_Activity_. In full and without alteration, give the listing again.

_Records for processing_.
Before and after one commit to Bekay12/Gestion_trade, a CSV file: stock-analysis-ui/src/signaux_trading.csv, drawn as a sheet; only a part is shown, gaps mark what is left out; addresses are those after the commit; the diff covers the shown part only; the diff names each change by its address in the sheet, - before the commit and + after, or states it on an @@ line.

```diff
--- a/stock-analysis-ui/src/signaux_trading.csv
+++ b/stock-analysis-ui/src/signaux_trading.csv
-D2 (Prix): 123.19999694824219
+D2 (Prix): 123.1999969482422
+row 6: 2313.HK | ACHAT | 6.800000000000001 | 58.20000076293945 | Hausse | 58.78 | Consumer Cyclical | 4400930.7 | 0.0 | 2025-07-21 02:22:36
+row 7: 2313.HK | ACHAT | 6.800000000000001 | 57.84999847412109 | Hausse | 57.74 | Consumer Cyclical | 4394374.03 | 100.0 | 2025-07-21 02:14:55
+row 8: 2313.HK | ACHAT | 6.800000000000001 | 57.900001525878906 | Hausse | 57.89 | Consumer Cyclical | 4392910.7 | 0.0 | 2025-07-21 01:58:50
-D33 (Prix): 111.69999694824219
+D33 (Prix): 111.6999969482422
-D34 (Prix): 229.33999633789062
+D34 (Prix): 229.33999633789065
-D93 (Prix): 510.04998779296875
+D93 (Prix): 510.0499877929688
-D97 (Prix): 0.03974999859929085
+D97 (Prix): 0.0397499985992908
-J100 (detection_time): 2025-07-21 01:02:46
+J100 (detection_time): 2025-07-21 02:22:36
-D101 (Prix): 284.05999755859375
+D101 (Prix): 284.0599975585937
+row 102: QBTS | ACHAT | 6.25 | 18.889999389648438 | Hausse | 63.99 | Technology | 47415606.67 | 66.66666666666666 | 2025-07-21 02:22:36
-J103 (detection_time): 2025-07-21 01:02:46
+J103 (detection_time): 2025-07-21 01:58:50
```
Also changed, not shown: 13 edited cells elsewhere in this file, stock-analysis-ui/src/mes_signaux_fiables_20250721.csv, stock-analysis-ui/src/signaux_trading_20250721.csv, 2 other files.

_Result of the task_.
Before and after one commit to Bekay12/Gestion_trade, a CSV file: stock-analysis-ui/src/signaux_trading.csv, drawn as a sheet; only a part is shown, gaps mark what is left out; addresses are those after the commit; the diff covers the shown part only; the diff names each change by its address in the sheet, - before the commit and + after, or states it on an @@ line.

```diff
--- a/stock-analysis-ui/src/signaux_trading.csv
+++ b/stock-analysis-ui/src/signaux_trading.csv
-D2 (Prix): 123.19999694824219
+D2 (Prix): 123.1999969482422
+row 6: 2313.HK | ACHAT | 6.800000000000001 | 58.20000076293945 | Hausse | 58.78 | Consumer Cyclical | 4400930.7 | 0.0 | 2025-07-21 02:22:36
+row 7: 2313.HK | ACHAT | 6.800000000000001 | 57.84999847412109 | Hausse | 57.74 | Consumer Cyclical | 4394374.03 | 100.0 | 2025-07-21 02:14:55
+row 8: 2313.HK | ACHAT | 6.800000000000001 | 57.900001525878906 | Hausse | 57.89 | Consumer Cyclical | 4392910.7 | 0.0 | 2025-07-21 01:58:50
-D33 (Prix): 111.69999694824219
+D33 (Prix): 111.6999969482422
-D34 (Prix): 229.33999633789062
+D34 (Prix): 229.33999633789065
-D93 (Prix): 510.04998779296875
+D93 (Prix): 510.0499877929688
-D97 (Prix): 0.03974999859929085
+D97 (Prix): 0.0397499985992908
-J100 (detection_time): 2025-07-21 01:02:46
+J100 (detection_time): 2025-07-21 02:22:36
-D101 (Prix): 284.05999755859375
+D101 (Prix): 284.0599975585937
+row 102: QBTS | ACHAT | 6.25 | 18.889999389648438 | Hausse | 63.99 | Technology | 47415606.67 | 66.66666666666666 | 2025-07-21 02:22:36
-J103 (detection_time): 2025-07-21 01:02:46
+J103 (detection_time): 2025-07-21 01:58:50
```
Also changed, not shown: 13 edited cells elsewhere in this file, stock-analysis-ui/src/mes_signaux_fiables_20250721.csv, stock-analysis-ui/src/signaux_trading_20250721.csv, 2 other files.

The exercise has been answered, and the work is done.